There is a lingering suspicion among many observers that electronic cigarettes re-normalise smoking and that, in doing so, they are all vapour and mirrors when it comes to health.

For their part, vapers say no smoke passes their lips – only vapour – and that e-cigarettes have caused them not only to quit smoking but to despise it. That view from the frontline receives strong support today, with a report by the Royal College of Physicians (RCP) that e-cigarettes can help smokers give up their addiction to tobacco.

Indeed, in a debate often characterised by confusion and uncertainty, the RCP is unequivocally clear in its finding that e-cigarettes can be a public health tool. Professor John Britton, who chairs the organisation’s Tobacco Advisory Group, says the report “lays to rest” almost all concerns about vaping. “Smokers,” he counsels, “should be reassured that these products can help them quit all tobacco use forever.”

The report notes that almost all 2.6 million e-cigarette users in the UK are or have been smokers, and that a third no longer smoke traditional cigarettes.

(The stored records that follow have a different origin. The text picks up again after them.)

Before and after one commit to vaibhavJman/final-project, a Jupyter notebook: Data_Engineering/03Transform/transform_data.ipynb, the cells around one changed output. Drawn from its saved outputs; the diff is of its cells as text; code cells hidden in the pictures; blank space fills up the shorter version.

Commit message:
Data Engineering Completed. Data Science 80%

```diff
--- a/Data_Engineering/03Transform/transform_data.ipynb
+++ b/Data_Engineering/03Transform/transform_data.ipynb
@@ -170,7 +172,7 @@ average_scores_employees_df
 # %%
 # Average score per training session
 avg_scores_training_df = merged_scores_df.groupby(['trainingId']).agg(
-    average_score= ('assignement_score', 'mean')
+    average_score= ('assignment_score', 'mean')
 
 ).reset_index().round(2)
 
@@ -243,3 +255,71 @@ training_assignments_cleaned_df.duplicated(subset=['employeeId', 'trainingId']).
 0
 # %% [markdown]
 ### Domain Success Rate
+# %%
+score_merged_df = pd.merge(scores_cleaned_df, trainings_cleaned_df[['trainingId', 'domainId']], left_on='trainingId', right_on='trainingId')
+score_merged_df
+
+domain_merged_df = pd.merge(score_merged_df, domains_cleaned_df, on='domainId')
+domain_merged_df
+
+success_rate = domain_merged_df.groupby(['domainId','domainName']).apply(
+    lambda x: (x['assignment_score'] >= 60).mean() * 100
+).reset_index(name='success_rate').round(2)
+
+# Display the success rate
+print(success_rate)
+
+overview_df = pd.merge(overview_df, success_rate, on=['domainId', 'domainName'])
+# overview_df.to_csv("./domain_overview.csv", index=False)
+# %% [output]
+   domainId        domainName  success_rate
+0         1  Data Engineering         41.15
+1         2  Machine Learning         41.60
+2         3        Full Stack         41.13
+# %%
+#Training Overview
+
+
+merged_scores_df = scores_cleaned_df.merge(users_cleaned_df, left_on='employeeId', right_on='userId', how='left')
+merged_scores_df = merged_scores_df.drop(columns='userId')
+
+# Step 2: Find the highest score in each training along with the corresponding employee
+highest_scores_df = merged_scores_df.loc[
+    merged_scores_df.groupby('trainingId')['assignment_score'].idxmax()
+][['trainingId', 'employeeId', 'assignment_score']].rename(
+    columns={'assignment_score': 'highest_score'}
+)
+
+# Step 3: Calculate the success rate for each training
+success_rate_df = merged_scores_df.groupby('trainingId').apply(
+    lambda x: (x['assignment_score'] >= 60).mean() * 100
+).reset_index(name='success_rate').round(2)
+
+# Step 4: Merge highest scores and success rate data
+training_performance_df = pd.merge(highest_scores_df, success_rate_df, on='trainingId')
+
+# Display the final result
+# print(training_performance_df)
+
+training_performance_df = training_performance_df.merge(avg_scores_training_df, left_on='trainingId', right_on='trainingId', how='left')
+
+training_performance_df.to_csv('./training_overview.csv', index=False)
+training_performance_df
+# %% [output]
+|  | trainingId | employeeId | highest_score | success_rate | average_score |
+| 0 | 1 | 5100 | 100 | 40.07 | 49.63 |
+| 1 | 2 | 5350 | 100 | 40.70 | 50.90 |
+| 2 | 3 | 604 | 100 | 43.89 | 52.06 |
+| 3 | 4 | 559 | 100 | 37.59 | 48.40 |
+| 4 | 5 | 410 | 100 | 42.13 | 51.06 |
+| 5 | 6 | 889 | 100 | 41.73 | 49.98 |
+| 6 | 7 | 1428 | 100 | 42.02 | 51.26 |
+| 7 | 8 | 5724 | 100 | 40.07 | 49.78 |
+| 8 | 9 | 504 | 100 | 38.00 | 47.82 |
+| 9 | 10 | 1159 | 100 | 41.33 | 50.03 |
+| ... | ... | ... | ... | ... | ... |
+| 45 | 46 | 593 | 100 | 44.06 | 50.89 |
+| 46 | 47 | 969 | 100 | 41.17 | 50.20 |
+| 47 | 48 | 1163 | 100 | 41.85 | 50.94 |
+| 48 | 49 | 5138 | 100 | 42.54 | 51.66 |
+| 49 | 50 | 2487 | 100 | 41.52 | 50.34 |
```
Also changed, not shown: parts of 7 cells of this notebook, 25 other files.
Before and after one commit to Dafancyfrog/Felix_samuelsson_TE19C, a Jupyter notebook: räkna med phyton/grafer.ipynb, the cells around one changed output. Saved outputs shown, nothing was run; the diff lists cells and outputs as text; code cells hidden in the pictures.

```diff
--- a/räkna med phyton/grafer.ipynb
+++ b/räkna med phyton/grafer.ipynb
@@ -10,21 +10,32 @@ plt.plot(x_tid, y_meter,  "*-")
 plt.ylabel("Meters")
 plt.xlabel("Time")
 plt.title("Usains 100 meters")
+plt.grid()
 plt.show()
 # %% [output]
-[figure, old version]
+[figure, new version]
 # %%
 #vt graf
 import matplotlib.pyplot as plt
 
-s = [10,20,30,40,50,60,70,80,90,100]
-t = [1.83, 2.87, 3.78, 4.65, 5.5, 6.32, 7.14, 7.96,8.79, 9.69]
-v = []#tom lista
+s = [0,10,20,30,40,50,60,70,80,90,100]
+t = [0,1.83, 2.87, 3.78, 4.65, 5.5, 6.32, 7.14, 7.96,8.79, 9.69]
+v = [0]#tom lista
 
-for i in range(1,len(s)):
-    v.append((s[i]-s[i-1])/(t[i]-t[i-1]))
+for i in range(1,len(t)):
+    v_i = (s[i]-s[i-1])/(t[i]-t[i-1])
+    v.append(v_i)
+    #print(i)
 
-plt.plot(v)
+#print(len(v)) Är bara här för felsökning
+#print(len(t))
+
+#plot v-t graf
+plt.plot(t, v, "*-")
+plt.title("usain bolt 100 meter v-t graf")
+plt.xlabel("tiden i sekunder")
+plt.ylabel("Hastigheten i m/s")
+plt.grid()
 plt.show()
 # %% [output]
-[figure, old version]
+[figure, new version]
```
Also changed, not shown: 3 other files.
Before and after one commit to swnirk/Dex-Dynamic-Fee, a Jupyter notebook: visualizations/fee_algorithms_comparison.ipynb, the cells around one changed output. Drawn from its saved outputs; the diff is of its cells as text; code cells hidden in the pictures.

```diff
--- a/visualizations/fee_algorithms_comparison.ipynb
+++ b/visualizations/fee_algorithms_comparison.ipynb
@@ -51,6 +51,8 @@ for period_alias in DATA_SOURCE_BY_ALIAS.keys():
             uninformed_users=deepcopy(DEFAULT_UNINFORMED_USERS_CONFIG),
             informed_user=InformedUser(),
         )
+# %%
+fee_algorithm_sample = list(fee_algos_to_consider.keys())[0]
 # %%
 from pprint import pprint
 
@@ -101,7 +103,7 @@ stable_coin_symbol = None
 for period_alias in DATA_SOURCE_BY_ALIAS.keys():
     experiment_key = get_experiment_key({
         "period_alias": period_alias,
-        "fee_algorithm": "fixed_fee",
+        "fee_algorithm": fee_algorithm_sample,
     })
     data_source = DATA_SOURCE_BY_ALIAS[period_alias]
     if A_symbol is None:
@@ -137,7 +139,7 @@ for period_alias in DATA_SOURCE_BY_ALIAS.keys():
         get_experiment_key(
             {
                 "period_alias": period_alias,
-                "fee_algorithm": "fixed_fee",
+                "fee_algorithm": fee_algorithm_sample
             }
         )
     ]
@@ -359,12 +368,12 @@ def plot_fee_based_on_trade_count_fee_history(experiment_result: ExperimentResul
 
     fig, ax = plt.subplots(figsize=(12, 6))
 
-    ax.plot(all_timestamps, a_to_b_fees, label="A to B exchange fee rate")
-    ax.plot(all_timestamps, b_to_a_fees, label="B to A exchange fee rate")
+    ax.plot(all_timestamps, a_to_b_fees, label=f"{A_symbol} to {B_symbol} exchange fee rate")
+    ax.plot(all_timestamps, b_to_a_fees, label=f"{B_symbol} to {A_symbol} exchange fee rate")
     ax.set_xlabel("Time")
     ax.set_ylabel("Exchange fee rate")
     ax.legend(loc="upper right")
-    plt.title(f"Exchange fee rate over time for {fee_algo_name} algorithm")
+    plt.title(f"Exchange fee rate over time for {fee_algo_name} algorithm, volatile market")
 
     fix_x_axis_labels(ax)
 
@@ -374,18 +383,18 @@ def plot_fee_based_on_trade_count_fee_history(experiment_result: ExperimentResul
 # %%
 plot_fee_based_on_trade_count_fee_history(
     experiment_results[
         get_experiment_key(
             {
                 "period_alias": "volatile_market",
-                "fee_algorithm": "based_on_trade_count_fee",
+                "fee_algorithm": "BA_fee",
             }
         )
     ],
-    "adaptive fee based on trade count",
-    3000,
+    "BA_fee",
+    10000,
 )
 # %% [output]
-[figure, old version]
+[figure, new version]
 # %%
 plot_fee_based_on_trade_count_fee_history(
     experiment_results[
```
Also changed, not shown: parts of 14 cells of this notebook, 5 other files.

That success is attributed partly to e-cigarettes reproducing “many of the behavioural and sensory characteristics of smoking”. True, long-term use might induce a threat of chronic illness, but the researchers put this at under five per cent of the risk from smoking tobacco.

The anti-smoking charity, ASH Scotland, raises an important point about preventing promotion of e-cigarettes to non-smokers, particularly children. But for many adults, far from being a gateway to tobacco, vaping has provided an exit from it.

And, with legislators often finding it difficult to find their way through the fug of claim and counter-claim, there is a need to heed the RCP’s warning about over-regulation potentially discouraging smokers from taking this evidently useful step back to full re-normalisation: That is to say, the breathing of fresh air.